School lunches have come a long way since most adults were in school.
Familiar staples like chicken nuggets and tater tots are still on the menu, but students are also finding salad bars, potato bars and lower-calorie drinks.
Popular favorites like a la carte pizza have been replaced with items that must meet a certain percentage of their daily nutritional value, such as at least five grams of protein and 10 percent of daily fiber requirements.
Many of the changes are things they might not even notice, like hamburger buns made with whole grains.
The changes come about as part of the Healthy Choices for Healthy Children Act, which took effect in part last year and part this year.
Similar changes are coming soon from the federal government.
School officials say that although they agree with the intent of the legislation, some of the stipulations are tough or downright impractical to put into practice.
One example: Schools can serve only one starchy vegetable per week.
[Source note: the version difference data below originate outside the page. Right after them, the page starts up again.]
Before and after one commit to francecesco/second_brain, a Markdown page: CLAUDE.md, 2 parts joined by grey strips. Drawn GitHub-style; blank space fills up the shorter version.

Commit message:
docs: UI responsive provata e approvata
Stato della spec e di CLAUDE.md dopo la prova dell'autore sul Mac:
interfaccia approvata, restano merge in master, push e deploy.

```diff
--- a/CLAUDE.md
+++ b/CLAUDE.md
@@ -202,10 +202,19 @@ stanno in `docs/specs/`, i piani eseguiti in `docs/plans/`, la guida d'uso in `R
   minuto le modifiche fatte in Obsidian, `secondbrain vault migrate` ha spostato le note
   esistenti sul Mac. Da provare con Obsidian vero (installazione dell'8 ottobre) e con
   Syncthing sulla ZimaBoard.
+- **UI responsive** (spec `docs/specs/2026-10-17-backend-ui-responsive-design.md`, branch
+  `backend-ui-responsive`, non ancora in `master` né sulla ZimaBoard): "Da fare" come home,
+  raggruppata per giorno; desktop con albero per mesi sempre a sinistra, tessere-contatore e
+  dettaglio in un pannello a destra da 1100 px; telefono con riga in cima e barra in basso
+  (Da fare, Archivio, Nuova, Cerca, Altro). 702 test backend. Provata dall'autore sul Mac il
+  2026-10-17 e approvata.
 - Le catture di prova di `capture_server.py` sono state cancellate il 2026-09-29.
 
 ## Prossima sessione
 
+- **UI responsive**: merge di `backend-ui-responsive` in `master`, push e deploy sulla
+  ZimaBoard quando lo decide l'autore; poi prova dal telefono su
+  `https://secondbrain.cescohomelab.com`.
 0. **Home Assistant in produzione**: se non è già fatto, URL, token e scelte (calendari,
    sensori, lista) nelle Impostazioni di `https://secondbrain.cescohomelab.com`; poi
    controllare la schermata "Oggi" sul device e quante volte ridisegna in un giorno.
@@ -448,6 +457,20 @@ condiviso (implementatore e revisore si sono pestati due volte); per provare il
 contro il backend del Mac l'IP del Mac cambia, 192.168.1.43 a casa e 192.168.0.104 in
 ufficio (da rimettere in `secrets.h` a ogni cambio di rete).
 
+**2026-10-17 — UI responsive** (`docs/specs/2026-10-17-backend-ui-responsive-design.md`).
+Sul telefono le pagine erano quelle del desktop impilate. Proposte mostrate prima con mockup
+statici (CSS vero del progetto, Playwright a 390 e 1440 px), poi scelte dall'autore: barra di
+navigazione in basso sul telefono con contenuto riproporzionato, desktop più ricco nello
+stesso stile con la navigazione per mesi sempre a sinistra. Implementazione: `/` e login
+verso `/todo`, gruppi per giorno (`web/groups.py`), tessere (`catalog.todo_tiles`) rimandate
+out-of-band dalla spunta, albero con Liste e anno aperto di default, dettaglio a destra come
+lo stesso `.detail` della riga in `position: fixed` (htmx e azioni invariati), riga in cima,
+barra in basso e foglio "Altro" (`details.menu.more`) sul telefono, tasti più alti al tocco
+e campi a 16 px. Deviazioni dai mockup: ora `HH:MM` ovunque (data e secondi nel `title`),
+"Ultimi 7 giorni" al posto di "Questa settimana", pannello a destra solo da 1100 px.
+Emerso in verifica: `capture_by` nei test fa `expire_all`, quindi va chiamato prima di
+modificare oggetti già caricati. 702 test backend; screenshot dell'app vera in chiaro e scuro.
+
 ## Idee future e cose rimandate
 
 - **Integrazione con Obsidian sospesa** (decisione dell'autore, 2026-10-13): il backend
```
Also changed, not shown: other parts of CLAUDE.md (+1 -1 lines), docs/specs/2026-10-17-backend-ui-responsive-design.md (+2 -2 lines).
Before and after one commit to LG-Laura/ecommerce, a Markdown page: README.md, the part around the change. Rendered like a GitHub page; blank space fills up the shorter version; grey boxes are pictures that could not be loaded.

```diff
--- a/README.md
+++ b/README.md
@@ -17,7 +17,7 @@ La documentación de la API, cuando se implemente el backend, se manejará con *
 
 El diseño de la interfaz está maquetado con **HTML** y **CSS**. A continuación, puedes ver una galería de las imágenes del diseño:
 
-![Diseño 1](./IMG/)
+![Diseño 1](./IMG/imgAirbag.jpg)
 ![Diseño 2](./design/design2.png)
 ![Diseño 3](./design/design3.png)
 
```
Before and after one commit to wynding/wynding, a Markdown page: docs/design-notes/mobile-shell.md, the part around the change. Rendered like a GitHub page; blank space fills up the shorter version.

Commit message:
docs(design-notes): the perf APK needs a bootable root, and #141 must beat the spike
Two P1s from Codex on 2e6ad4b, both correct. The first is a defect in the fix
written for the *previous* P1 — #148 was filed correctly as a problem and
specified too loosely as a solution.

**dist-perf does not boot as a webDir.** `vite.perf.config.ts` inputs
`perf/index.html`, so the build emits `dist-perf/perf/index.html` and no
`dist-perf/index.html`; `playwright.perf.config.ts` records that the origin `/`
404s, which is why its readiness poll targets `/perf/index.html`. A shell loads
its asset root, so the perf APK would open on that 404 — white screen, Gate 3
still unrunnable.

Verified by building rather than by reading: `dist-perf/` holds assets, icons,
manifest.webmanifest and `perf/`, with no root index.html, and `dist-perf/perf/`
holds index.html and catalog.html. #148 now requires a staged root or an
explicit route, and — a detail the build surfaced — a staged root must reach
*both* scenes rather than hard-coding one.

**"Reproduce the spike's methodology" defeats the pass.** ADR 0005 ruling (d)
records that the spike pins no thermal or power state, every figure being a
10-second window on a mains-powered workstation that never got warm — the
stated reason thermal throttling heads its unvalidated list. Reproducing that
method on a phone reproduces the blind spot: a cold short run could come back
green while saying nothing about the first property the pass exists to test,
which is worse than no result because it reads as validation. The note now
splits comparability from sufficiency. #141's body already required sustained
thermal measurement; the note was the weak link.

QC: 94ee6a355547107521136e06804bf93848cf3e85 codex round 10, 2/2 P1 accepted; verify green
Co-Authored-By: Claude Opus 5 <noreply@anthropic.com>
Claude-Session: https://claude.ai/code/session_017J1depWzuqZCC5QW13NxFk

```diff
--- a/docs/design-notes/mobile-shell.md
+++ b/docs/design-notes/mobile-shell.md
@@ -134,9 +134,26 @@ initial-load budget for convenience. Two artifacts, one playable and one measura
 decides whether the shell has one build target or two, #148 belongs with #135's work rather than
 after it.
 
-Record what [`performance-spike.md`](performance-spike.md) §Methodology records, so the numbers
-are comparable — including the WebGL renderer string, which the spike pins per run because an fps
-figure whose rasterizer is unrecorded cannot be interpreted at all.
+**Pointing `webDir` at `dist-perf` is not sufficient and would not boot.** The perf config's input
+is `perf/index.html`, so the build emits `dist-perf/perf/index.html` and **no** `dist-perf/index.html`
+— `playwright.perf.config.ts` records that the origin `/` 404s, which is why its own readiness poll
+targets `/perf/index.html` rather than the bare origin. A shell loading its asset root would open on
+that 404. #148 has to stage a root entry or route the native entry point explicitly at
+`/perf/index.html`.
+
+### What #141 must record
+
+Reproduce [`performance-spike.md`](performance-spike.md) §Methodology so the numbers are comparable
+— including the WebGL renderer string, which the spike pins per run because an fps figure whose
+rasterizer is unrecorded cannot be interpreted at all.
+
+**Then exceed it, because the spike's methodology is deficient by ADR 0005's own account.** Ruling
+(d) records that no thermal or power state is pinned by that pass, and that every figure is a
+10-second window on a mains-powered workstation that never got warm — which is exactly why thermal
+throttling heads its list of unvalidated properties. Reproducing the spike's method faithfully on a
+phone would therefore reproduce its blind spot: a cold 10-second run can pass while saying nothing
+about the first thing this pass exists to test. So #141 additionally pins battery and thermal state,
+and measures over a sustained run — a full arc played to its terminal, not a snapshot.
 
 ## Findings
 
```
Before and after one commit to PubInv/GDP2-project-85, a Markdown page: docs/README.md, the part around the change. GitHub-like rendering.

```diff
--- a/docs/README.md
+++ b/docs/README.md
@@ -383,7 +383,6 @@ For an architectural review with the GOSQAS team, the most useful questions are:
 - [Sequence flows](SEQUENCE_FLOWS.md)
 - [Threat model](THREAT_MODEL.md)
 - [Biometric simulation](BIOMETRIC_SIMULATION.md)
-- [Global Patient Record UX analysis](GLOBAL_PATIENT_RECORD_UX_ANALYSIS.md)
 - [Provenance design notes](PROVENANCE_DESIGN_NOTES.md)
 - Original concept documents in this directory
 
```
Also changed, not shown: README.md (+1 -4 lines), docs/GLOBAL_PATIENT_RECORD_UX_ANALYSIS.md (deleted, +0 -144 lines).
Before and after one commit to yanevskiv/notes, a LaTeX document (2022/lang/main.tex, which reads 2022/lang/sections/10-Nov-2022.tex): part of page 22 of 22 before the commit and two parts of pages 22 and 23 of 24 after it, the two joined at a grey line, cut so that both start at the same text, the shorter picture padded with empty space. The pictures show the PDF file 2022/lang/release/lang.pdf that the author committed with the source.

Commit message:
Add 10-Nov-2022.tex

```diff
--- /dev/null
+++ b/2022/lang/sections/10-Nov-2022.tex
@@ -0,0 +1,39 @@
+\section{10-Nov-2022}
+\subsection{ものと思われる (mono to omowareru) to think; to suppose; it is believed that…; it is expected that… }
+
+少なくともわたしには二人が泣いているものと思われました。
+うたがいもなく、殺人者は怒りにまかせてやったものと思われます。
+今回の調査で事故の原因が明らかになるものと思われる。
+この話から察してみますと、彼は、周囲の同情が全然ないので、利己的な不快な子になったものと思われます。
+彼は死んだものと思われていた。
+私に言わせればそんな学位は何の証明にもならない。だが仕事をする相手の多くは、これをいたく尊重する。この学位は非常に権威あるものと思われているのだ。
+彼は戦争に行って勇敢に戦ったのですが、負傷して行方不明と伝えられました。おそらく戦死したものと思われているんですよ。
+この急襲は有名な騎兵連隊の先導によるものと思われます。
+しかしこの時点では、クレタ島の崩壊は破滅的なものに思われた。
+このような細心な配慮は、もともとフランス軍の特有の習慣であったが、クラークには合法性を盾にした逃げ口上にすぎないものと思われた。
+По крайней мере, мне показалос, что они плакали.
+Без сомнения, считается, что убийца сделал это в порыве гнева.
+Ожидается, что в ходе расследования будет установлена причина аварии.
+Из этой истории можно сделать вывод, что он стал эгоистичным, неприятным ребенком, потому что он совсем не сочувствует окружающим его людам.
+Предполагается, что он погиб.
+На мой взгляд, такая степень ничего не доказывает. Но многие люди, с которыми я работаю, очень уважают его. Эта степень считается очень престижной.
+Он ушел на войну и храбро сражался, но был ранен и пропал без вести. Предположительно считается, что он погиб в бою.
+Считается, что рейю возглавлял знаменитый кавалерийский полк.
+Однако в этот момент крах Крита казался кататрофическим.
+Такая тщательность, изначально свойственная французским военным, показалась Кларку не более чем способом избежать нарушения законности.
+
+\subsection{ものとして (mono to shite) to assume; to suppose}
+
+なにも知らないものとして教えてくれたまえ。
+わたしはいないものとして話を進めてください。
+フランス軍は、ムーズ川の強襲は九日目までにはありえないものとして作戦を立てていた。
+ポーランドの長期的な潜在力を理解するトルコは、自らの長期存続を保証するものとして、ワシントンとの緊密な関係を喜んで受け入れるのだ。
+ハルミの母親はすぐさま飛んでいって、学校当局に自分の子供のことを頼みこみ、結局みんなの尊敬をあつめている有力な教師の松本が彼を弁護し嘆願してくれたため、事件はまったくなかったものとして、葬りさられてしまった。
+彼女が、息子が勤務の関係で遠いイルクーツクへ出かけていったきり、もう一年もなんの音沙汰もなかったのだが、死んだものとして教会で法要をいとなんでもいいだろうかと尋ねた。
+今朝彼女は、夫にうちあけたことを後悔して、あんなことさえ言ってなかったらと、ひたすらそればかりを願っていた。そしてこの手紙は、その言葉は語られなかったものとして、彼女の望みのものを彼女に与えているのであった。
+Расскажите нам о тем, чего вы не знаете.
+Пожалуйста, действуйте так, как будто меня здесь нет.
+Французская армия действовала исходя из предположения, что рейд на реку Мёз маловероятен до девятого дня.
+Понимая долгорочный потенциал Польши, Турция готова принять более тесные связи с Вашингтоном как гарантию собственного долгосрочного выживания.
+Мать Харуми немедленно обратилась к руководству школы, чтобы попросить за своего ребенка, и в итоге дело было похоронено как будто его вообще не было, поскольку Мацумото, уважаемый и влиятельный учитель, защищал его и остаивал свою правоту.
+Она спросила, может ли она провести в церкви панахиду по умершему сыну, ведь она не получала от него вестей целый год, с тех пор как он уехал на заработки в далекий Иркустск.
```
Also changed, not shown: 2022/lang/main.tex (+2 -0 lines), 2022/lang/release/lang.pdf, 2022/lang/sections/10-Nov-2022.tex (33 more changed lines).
That means if students have mashed potatoes on Monday, they can't have French fries on Friday. Corn also counts as a starchy vegetable, so it can no longer be paired with potatoes.
And schools must meet a weekly quota for serving dark green and orange vegetables.
In fact, the portion of fresh fruits and vegetables schools must serve has doubled.
Serving fresh produce costs more, and there's no guarantee students will eat it, Huron City Schools food service director Sue Whitaker said.
"If the kids didn't eat the half a cup of fruit, what makes them think they're going to eat a whole cup?" she asked.
Healthy Choices for Healthy Children Act
WHAT IT DOES:
• Restricts the sale of certain foods and beverages to students during the regular school day and before- and after-school programs in school districts.
• Requires each school district to designate staff to prepare an annual report detailing how they've complied with the standards.
• Prohibits the placement of vending machines in classrooms, except in specified circumstances.
• Permits breakfast provided as part of a federal school breakfast program to be offered in the classroom.
• Requires the Ohio Department of Education to begin a pilot program that will require students in participating districts to have at least 30 minutes of moderate to rigorous physical activity each school day.
• Requires schools to measure students' body mass index (a calculation of height and weight) in kindergarten, third, fifth and ninth grades, although districts can opt out.
Read more juicy details on what students can expect in their lunches in Monday's Register or e-paper.